If a line in the listing below contains "accomplish", return that line.

Content starts

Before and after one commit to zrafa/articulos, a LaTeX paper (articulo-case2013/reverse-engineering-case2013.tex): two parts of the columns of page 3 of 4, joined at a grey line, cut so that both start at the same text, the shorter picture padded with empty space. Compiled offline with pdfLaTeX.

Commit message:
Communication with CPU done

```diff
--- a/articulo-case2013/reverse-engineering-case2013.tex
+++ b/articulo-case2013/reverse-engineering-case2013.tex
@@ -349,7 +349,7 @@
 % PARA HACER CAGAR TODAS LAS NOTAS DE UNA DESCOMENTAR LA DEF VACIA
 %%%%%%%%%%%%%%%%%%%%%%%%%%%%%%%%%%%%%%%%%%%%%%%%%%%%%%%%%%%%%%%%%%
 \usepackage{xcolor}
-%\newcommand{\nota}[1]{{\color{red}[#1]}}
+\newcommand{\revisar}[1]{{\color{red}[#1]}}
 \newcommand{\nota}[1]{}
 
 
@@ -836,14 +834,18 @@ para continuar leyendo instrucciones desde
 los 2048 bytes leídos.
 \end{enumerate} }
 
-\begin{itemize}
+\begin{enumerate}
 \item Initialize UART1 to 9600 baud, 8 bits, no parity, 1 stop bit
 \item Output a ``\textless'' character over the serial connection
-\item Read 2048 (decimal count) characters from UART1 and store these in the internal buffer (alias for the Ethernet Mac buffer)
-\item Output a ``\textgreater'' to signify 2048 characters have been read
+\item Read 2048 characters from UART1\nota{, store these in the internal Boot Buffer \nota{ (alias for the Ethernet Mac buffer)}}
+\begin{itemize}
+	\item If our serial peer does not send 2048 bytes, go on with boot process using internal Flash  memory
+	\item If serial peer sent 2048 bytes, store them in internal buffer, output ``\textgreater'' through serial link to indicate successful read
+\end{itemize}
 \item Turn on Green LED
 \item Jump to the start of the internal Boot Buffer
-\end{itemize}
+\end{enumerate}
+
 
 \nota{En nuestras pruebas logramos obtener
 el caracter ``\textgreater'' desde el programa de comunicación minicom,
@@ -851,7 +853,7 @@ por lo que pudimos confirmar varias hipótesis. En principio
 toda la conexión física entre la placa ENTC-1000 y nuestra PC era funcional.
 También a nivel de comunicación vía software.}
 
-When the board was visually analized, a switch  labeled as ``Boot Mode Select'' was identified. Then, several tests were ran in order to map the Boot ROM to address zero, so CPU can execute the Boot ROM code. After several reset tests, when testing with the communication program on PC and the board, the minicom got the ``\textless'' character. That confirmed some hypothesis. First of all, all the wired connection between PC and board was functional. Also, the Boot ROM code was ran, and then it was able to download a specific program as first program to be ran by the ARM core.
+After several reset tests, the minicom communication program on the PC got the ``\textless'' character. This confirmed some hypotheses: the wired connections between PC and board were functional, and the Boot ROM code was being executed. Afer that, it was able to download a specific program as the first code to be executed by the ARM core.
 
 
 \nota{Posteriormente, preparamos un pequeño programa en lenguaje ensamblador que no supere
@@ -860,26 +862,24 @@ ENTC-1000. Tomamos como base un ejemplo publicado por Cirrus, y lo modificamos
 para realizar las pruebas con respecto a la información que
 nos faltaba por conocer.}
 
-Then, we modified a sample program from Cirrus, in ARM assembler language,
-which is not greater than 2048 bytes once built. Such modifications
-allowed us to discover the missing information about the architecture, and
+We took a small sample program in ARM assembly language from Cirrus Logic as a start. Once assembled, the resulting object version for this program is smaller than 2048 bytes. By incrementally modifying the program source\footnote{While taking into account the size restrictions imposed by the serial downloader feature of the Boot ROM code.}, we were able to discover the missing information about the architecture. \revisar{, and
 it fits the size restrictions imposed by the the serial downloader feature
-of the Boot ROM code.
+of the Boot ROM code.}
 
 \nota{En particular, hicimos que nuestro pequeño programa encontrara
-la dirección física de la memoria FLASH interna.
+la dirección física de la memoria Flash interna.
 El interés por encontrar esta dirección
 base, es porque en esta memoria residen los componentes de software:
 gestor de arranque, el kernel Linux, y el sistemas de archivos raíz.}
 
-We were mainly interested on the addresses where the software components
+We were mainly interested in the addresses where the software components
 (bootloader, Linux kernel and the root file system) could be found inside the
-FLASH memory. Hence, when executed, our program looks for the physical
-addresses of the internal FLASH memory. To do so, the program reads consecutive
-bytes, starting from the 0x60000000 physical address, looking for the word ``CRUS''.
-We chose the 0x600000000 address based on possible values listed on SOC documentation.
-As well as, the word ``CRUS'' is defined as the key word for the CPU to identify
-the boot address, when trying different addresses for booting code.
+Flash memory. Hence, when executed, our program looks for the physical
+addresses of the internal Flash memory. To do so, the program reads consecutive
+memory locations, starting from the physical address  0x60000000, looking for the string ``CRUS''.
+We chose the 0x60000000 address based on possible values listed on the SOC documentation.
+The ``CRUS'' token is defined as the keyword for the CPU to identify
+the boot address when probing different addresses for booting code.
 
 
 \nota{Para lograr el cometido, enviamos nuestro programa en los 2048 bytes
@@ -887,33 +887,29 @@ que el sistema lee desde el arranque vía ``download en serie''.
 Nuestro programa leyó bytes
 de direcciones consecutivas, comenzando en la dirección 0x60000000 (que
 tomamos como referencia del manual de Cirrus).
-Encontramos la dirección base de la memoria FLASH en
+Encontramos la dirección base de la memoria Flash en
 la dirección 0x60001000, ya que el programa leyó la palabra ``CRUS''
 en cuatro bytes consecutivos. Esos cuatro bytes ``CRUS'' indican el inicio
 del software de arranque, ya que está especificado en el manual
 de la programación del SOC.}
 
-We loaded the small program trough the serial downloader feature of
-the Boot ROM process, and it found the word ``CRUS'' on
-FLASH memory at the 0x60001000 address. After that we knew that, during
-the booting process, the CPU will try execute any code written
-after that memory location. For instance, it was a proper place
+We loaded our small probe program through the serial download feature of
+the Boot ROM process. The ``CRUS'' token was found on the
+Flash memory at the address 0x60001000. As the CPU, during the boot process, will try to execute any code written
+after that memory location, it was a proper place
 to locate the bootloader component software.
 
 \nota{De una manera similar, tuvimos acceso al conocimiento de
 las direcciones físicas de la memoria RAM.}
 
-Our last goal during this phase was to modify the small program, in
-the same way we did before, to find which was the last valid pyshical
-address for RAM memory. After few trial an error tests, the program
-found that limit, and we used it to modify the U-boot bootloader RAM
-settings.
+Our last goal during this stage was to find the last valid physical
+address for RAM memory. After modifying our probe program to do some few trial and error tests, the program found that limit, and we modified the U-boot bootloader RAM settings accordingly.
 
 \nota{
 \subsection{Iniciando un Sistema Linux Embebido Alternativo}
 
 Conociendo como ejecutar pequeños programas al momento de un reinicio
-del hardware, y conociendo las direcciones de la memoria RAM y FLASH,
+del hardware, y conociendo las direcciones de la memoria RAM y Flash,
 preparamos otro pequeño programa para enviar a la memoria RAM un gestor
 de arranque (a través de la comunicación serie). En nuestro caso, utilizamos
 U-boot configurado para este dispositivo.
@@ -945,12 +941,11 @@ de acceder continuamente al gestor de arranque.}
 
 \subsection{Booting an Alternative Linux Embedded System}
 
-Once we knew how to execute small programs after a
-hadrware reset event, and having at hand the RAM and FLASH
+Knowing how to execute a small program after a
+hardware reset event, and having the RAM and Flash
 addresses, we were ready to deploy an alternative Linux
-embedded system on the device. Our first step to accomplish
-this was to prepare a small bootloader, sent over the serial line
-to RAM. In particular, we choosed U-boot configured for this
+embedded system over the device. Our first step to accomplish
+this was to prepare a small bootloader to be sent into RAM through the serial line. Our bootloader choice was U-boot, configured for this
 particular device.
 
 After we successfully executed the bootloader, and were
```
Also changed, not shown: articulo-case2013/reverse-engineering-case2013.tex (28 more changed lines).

Content ends
Content starts

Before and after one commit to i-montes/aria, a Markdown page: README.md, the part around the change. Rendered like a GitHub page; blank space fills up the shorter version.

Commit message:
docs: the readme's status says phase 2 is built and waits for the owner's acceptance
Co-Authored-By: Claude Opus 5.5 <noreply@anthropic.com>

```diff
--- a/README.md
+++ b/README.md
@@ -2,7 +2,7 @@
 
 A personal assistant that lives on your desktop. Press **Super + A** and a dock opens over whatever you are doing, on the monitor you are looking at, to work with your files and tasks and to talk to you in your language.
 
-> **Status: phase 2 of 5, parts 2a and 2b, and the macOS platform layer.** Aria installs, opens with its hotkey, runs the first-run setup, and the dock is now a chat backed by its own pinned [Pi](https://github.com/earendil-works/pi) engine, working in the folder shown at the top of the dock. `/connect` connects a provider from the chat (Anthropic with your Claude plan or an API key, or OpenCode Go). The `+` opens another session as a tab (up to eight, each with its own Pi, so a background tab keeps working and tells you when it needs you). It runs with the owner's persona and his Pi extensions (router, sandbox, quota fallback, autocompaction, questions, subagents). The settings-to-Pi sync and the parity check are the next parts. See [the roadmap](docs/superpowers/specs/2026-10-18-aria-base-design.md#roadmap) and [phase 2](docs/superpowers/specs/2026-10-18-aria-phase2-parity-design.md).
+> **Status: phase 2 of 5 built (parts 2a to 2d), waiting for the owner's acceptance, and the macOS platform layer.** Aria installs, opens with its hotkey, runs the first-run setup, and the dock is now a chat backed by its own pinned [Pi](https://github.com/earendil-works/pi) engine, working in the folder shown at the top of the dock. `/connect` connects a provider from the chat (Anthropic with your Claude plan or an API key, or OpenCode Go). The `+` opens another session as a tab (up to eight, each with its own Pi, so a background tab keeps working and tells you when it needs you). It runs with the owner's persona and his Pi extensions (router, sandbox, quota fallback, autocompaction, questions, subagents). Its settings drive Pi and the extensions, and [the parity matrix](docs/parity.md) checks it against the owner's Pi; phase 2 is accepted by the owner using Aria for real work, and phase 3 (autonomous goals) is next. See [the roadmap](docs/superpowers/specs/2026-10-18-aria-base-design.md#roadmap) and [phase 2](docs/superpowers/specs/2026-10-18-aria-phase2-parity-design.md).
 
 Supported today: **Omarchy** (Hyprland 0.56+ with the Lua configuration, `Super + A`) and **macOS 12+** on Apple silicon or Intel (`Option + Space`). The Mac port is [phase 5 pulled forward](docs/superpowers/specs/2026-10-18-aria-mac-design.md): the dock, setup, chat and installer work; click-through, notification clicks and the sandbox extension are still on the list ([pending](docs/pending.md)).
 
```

Content ends
Content starts

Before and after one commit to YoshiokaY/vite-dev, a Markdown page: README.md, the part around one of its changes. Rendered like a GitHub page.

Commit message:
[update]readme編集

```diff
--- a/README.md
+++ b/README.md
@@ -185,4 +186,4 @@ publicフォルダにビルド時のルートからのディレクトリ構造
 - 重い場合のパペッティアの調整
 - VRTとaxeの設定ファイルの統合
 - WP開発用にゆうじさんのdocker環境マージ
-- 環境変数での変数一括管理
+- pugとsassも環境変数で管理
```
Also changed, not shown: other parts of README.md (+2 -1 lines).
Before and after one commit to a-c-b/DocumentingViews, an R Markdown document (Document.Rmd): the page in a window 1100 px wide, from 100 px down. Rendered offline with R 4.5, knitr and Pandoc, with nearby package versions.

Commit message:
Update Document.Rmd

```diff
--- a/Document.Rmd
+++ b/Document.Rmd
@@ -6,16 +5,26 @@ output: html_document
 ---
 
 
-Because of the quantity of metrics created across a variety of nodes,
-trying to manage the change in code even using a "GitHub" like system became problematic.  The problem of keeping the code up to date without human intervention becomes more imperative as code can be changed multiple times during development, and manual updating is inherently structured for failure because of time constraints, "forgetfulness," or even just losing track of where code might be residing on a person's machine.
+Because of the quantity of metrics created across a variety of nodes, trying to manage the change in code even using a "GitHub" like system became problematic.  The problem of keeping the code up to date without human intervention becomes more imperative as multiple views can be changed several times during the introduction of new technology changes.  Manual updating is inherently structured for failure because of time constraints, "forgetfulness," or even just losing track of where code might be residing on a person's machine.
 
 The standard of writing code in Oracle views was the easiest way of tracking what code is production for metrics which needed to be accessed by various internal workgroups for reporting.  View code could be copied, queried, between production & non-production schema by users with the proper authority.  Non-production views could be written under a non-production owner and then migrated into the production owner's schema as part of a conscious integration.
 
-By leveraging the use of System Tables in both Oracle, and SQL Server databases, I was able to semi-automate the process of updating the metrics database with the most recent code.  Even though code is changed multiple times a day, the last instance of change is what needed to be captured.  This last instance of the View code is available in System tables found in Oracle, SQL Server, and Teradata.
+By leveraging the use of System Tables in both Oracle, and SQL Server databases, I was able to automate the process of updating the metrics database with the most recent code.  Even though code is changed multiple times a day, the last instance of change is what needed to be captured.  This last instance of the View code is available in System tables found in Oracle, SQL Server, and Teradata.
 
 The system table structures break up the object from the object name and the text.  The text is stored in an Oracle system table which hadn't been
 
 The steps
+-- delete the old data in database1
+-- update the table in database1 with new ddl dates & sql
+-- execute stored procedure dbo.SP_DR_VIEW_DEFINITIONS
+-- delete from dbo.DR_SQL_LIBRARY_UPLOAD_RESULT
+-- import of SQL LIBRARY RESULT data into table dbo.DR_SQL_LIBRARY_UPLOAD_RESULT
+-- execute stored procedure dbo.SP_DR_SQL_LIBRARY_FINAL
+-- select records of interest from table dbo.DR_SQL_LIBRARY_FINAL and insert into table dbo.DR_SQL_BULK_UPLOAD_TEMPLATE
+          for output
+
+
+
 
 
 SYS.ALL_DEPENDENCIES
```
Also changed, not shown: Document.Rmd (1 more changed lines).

Content ends

▶ **Answer box**:
-embedded system on the device. Our first step to accomplish
+embedded system over the device. Our first step to accomplish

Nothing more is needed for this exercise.